Festival of Native Arts celebrates 50th

Cheri Alstrom of St. Mary's dances with the Acilquq Dance Group during the 50th annual Festival of Native Arts on Feb. 23, 2024.

By Lou Yur’acung’ Frenzl and UAF Festival of Native Arts club

Photos provided by UAF photo, Fairbanks Daily News Miner and UAF Festival of Native Arts

The 50th Festival of Native Arts was held at the University of Alaska Fairbanks Troth Yeddha’ Campus on Feb. 22-24, 2024.

The annual gathering to salute Alaska Native cultures has been held on campus since 1974.

The 50th festival’s theme was Troth Yeddha’ Forever: Our Ways of Life. UAF’s Fairbanks campus sits on Troth Yeddha’, or “wild potato ridge,” in the ancestral lands of the Lower Tanana Dena people. But Indigenous people from across Alaska and beyond bring their cultures to the festival each year.

A timeline and photos below reflect some of the festival’s five-decade history.


The inception and early years of the Festival of Native Arts

In December 1973, students and faculty developed the idea for the Festival of Native Arts. The first festival took place in early April 1974 as a five-day event held in the Wood Center. That same year, James G. Schrock-Grant designed the iconic Festival of Native Arts emblem, and, with the completion of the Davis Concert Hall in the Fine Arts Complex, the festival found its new home there.


The 10th annual Festival of Native Arts: A tribute to Emily Ivanoff Brown

The 1983 festival marked the 10th annual celebration and was dedicated to Emily Ivanoff Brown, an Iñupiaq/Siberian Yupik scholar and author of “The Roots of Ticasuk.”


Powwow finale and 25th anniversary celebration

In 1998, the festival concluded with a powwow that lasted until the early hours of the morning, featuring several intertribal drum groups. That year, the festival celebrated its 25th anniversary with the theme A Celebration of Generations.


30th Anniversary of the Festival of Native Arts: Celebrating with the theme Where It All Began

In 2003, the student committee dedicated the 30th anniversary of the Festival of Native Arts to Rural Student Services at UAF, the birthplace of the festival, with the theme Where It All Began.


Highlighting the Dena Film Celebration

In 2013, the Festival of Native Arts featured a Dena Film Celebration in the Salisbury Theatre.


Resilience and celebration

In 2020, Resilient We Stand was canceled due to the COVID-19 pandemic. After two years of remote celebrations, the festival returned to in-person gatherings in 2023 with the theme Revitalize and Rise. The festival marked its 50th year in 2024, celebrating with Troth Yeddha’ Forever: Our Ways of Life.

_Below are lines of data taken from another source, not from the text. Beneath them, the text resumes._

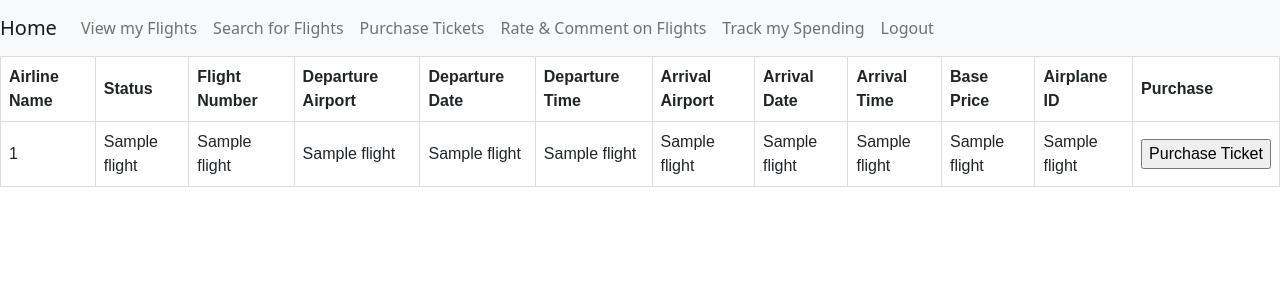
After one commit to wyang737/AirTicketSystem, a Flask app: template templates/customerpurchase.html in a window 1280 px wide. The commit adds this page. Shown: the top 300 px of the page. Run offline with Flask 2, Linux system fonts and the light colour scheme; the template is opened without the code that fills it: most values are stand-ins (such as "Sample title", 1, 10 or a date in 2020); some libraries are stand-ins or nearby versions.

Commit message:
Add files via upload

```diff
--- a/templates/customerbase.html
+++ b/templates/customerbase.html
@@ -19,7 +19,7 @@
 					<a class="nav-link" href="/publicsearch"> Search for Flights </a>
 				</li>
 				<li class="nav-item">
-					<a class="nav-link" href="/publicsearch"> Purchase Tickets </a>
+					<a class="nav-link" href="/customerpurchase"> Purchase Tickets </a>
 				</li>
 				<li class="nav-item">
 					<a class="nav-link" href="/publicsearch"> Rate & Comment on Flights </a>
--- /dev/null
+++ b/templates/customerpurchase.html
@@ -0,0 +1,54 @@
+{% extends "customerbase.html" %}
+{% block title %} View My Flights {% endblock %}
+{% block content %}
+<style>
+table {
+  font-family: arial, sans-serif;
+  border-collapse: collapse;
+  width: 100%;
+}
+
+td, th {
+  border: 1px solid #dddddd;
+  text-align: left;
+  padding: 8px;
+}
+</style>
+<form action = "" method = "post">
+<table>
+  <tr>
+    <th>Airline Name</th>
+    <th>Status</th>
+    <th>Flight Number</th>
+    <th>Departure Airport</th>
+    <th>Departure Date</th>
+    <th>Departure Time</th>
+    <th>Arrival Airport</th>
+    <th>Arrival Date</th>
+    <th>Arrival Time</th>
+    <th>Base Price</th>
+    <th>Airplane ID</th>
+    <th>Purchase</th>
+  </tr>
+  {% if info %}
+  {% for flight in info %}
+  	<tr>
+  		<td> {{flight[0]}} </td>
+  		<td> {{flight[1]}} </td>
+  		<td> {{flight[2]}} </td>
+  		<td> {{flight[3]}} </td>
+  		<td> {{flight[4]}} </td>
+  		<td> {{flight[5]}} </td>
+  		<td> {{flight[6]}} </td>
+  		<td> {{flight[7]}} </td>
+  		<td> {{flight[8]}} </td>
+  		<td> {{flight[9]}} </td>
+  		<td> {{flight[10]}} </td>
+      <td> <input type="submit" name = "{{flight[0]}}, {{flight[1]}}, {{flight[2]}}, {{flight[3]}}, {{flight[4]}}, {{flight[5]}}, {{flight[6]}}, {{flight[7]}}, {{flight[8]}}, {{flight[9]}}, {{flight[10]}}" value="Purchase Ticket"></td>
+  	</tr>
+  {% endfor %}
+  {% endif %}
+</table>
+</form>
+
+{% endblock %}
```
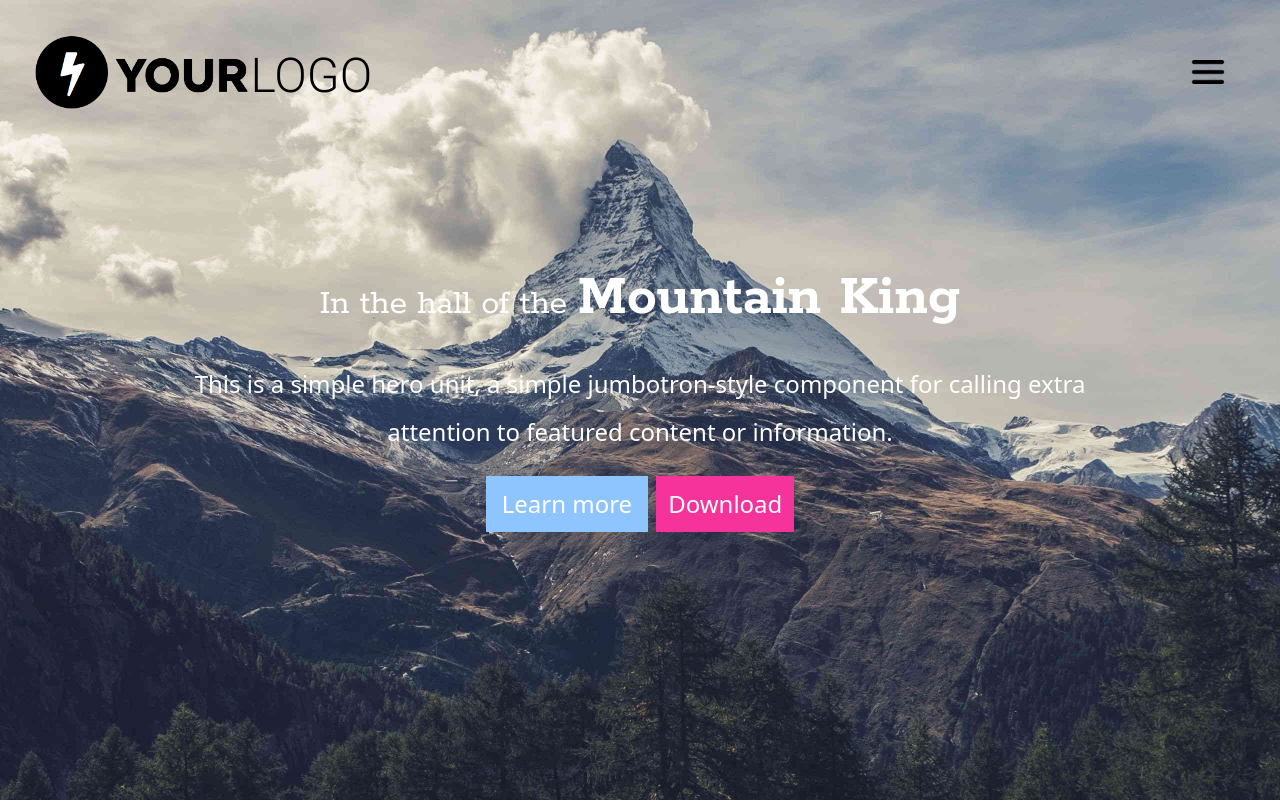
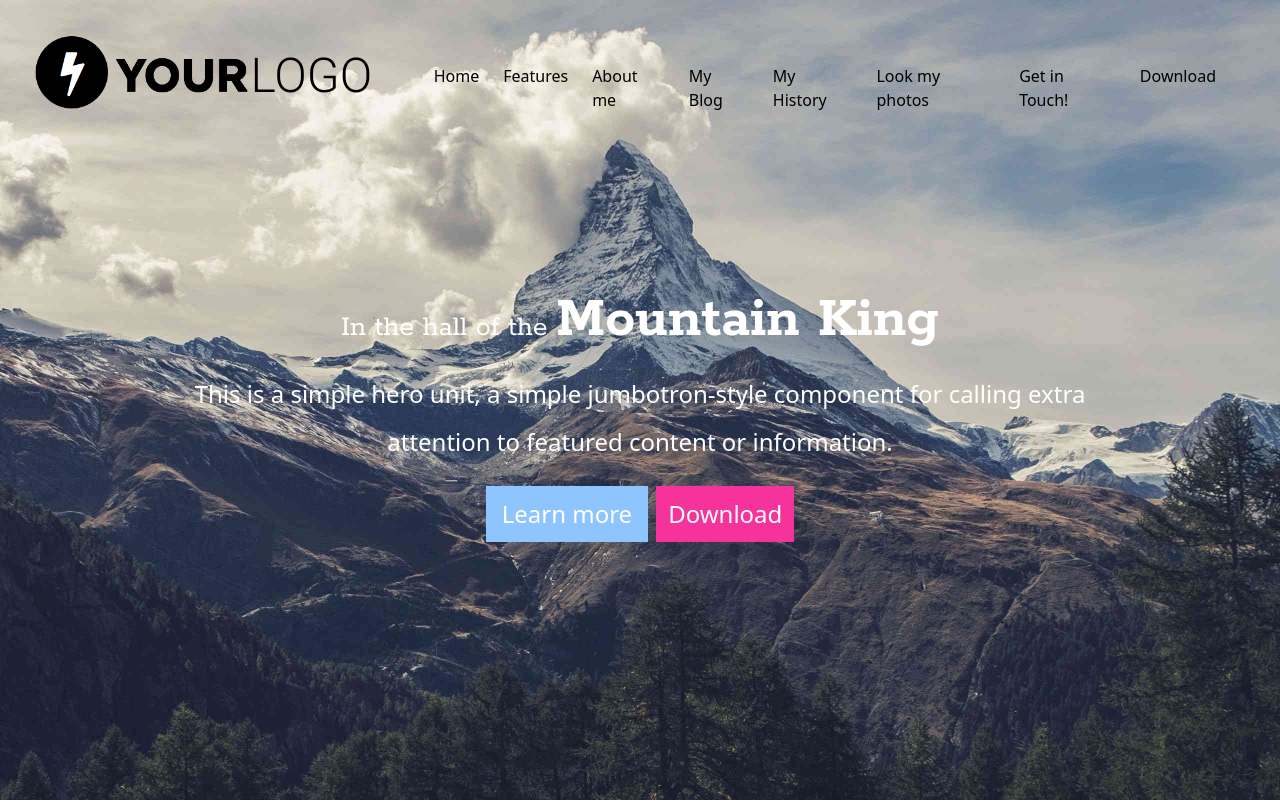
Before and after one commit to anch365/mountain-king, a website: page index.html in a window 1280 px wide. Shown: the top 802 px of the page. Drawn offline with Linux system fonts and the light colour scheme.

Commit message:
Rafinement de la maquette

```diff
--- a/index.html
+++ b/index.html
@@ -22,7 +22,7 @@
 
   <body>
     <!-- l'entête -->
-    <header class="fixed top-0 left-0 right-0 flex flex-row justify-between ">
+    <header class="fixed top-0 left-0 right-0 flex flex-row justify-between">
       <div class="flex flex-row pl-8">
         <img
           src="./assets/your_logo.png"
@@ -38,6 +38,7 @@
       </div>
 
       <!-- menu burger -->
+      <div class="lg:hidden">
         <div
           id="fond-sombre"
           class="fixed top-0 right-0 left-0 bottom-0 bg-black/60 hidden"
@@ -62,6 +63,19 @@
           id="menub"
           class="w-9 h-9 m-9 md:w-12 md:h-12 md:m-12"
         />
+      </div>
+
+      <!-- MEENU DESKTOP -->
+      <div class="hidden lg:flex lg:flex-row gap-6 p-16">
+        <a href="#home">Home</a>
+        <a href="#features">Features</a>
+        <a href="#about">About me</a>
+        <a href="#blog">My Blog</a>
+        <a href="#history">My History</a>
+        <a href="#photos">Look my photos</a>
+        <a href="#touch">Get in Touch!</a>
+        <a href="#download">Download</a>
+      </div>
     </header>
     <main>
       <section
@@ -69,26 +83,28 @@
         class="flex flex-col justify-center items-center bg-[url('/assets/bg_header.jpg')] bg-cover h-screen lg:px-32"
       >
         <!-- l'écriture du dessus de bg -->
-        <div class="flex flex-col gap-8 text-center p-12 py-12 lg:px-3">
-          <div class="text-4xl text-white rokkitt">
+        <div class="flex flex-col gap-5 text-center pt-8 px-7 lg:px-3">
+          <div class="text-3xl text-white rokkitt">
             <h2>
               In the hall of the
-              <strong class="text-4xl md:text-6xl">Mountain King</strong>
+              <strong class="text-3xl md:text-6xl">Mountain King</strong>
             </h2>
           </div>
-          <div class="flex flex-col gap-5">
-            <p class="text-xl/12 font-thin text-white md:text-2xl/12">
+          <!-- <div class="flex flex-col"> -->
+          <p class="text-xl font-thin text-white md:text-2xl/12">
             This is a simple hero unit, a simple jumbotron-style component for
             calling extra attention to featured content or information.
           </p>
 
           <nav
-              class="flex flex-col items-center text-white font-light md:flex-row md:gap-2 justify-center"
+            class="flex flex-col items-center gap-2 text-white font-light md:flex-row md:gap-2 justify-center"
           >
             <button class="text-2xl bg-blue-300 py-3 px-4">Learn more</button>
-              <button id="loading" class="text-2xl bg-pink-500 p-3">Download</button>
+            <button id="download" class="text-2xl bg-pink-500 p-3">
+              Download
+            </button>
           </nav>
-          </div>
+          <!-- </div> -->
         </div>
       </section>
 
@@ -342,7 +358,6 @@
 
       <!-- Les campagnes -->
       <section
-        id="touch"
         class="py-12 md:px-12 md:flex md:flex-wrap md:items-center lg:flex-row lg:justify-center lg:items-center lg:px-32"
       >
         <img
@@ -383,7 +398,7 @@
       </section>
 
       <section
-        id="download"
+        id="touch"
         class="text-white bg-[url('/assets/bg_newsletter.jpg')] bg-cover"
       >
         <div
@@ -419,7 +434,6 @@
     </main>
 
     <footer
-
       class="flex flex-col gap-8 px-6 py-12 bg-gray-green text-white lg:px-32"
     >
       <h2 class="text-5xl rokkitt">Your Logo</h2>
```
Also changed, not shown: style.css. Lines whose indentation alone changed are shown as unchanged.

2024 Festival of Native Arts: Celebrating 50 Years with the theme Troth Yeddha’ Forever

The vibrant logo for the 2024 Festival of Native Arts, themed Troth Yeddha’ Forever: Our Ways of Life, depicts two individuals dressed in traditional attire, highlighting the festival’s dedication to cultural heritage and resilience. The aurora borealis in the background symbolizes the northern roots of the festival, while the floral and drum motifs represent the rich traditions and unity of Native communities.